EXERCISE: Leaving the pictures aside, repeat every line below exactly.

[Revision tracking records]
☆ ☆ ☆ ☆ ☆

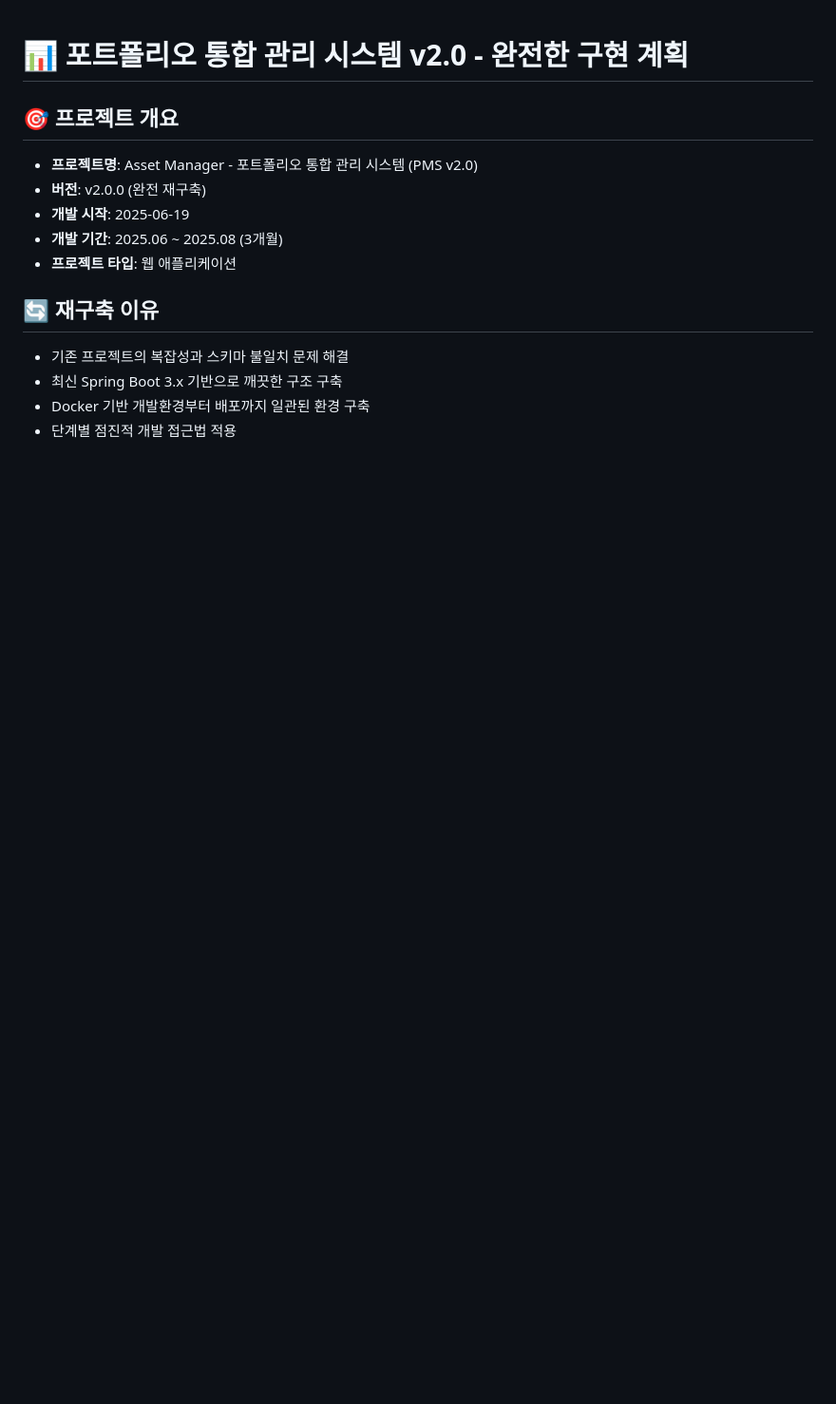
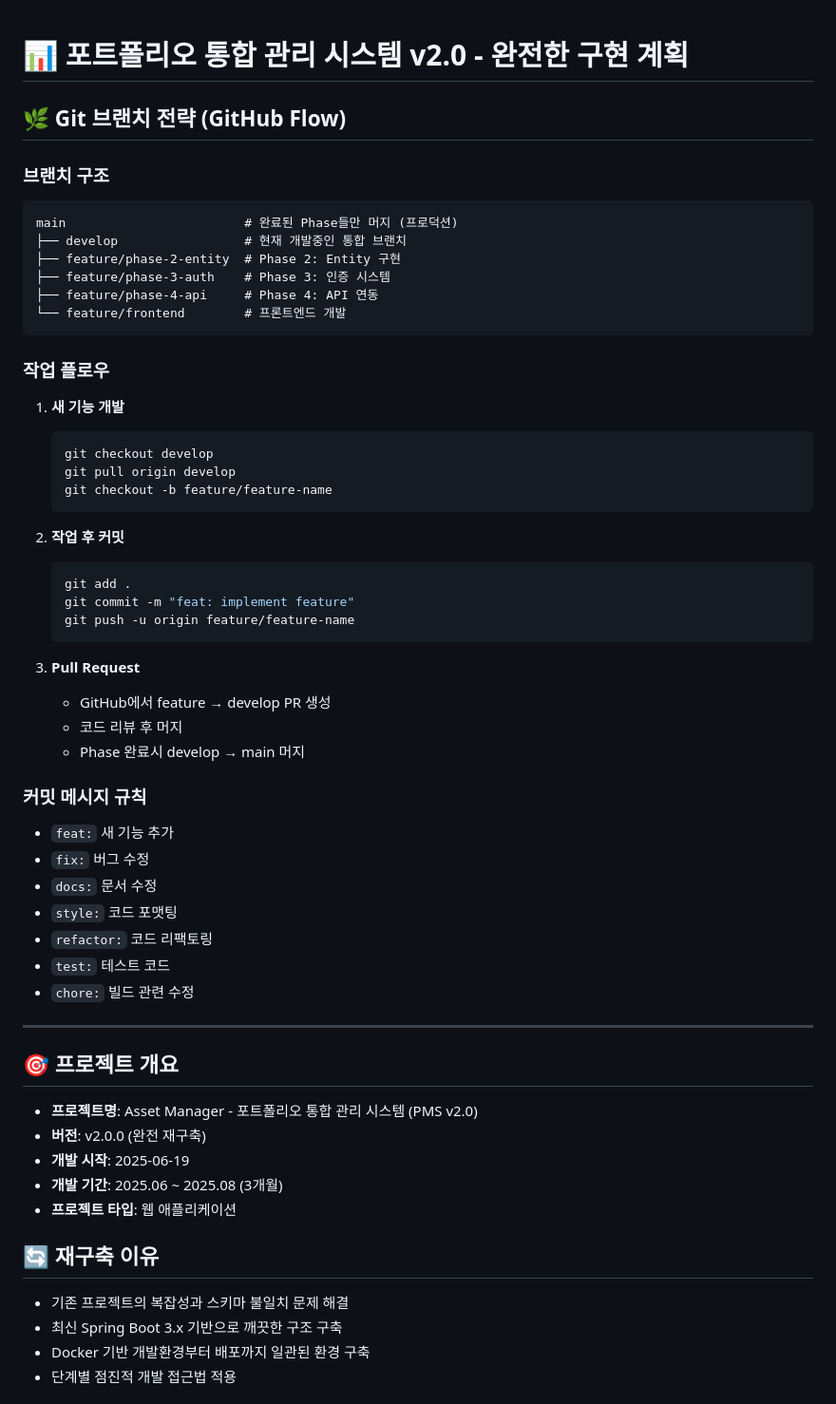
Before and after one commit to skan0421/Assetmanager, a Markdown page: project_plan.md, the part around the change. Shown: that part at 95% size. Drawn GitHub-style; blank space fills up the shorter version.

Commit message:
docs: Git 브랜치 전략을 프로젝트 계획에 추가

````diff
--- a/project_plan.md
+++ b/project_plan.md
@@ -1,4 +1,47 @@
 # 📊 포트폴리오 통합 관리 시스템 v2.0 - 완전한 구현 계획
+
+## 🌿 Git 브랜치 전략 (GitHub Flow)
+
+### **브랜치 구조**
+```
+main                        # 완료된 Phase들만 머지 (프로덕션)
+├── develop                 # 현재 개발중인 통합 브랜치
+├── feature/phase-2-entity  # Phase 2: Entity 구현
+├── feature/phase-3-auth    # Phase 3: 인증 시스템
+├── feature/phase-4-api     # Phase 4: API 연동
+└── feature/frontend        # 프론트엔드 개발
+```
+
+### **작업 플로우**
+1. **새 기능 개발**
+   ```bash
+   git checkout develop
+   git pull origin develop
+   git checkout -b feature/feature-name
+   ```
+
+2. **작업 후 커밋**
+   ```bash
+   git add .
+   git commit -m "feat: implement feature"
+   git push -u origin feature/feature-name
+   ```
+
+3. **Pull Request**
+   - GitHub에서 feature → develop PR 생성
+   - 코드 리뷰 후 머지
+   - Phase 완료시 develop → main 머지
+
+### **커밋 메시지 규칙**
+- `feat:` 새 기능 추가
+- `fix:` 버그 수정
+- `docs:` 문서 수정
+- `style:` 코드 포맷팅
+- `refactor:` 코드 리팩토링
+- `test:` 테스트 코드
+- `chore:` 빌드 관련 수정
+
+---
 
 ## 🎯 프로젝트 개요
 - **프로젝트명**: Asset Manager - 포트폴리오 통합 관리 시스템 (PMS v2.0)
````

☆ ☆ ☆ ☆ ☆

REPLY:
Before and after one commit to skan0421/Assetmanager, a Markdown page: project_plan.md, the part around the change. Shown: that part at 95% size. Drawn GitHub-style; blank space fills up the shorter version.

Commit message:
docs: Git 브랜치 전략을 프로젝트 계획에 추가

````diff
--- a/project_plan.md
+++ b/project_plan.md
@@ -1,4 +1,47 @@
 # 📊 포트폴리오 통합 관리 시스템 v2.0 - 완전한 구현 계획
+
+## 🌿 Git 브랜치 전략 (GitHub Flow)
+
+### **브랜치 구조**
+```
+main                        # 완료된 Phase들만 머지 (프로덕션)
+├── develop                 # 현재 개발중인 통합 브랜치
+├── feature/phase-2-entity  # Phase 2: Entity 구현
+├── feature/phase-3-auth    # Phase 3: 인증 시스템
+├── feature/phase-4-api     # Phase 4: API 연동
+└── feature/frontend        # 프론트엔드 개발
+```
+
+### **작업 플로우**
+1. **새 기능 개발**
+   ```bash
+   git checkout develop
+   git pull origin develop
+   git checkout -b feature/feature-name
+   ```
+
+2. **작업 후 커밋**
+   ```bash
+   git add .
+   git commit -m "feat: implement feature"
+   git push -u origin feature/feature-name
+   ```
+
+3. **Pull Request**
+   - GitHub에서 feature → develop PR 생성
+   - 코드 리뷰 후 머지
+   - Phase 완료시 develop → main 머지
+
+### **커밋 메시지 규칙**
+- `feat:` 새 기능 추가
+- `fix:` 버그 수정
+- `docs:` 문서 수정
+- `style:` 코드 포맷팅
+- `refactor:` 코드 리팩토링
+- `test:` 테스트 코드
+- `chore:` 빌드 관련 수정
+
+---
 
 ## 🎯 프로젝트 개요
 - **프로젝트명**: Asset Manager - 포트폴리오 통합 관리 시스템 (PMS v2.0)
````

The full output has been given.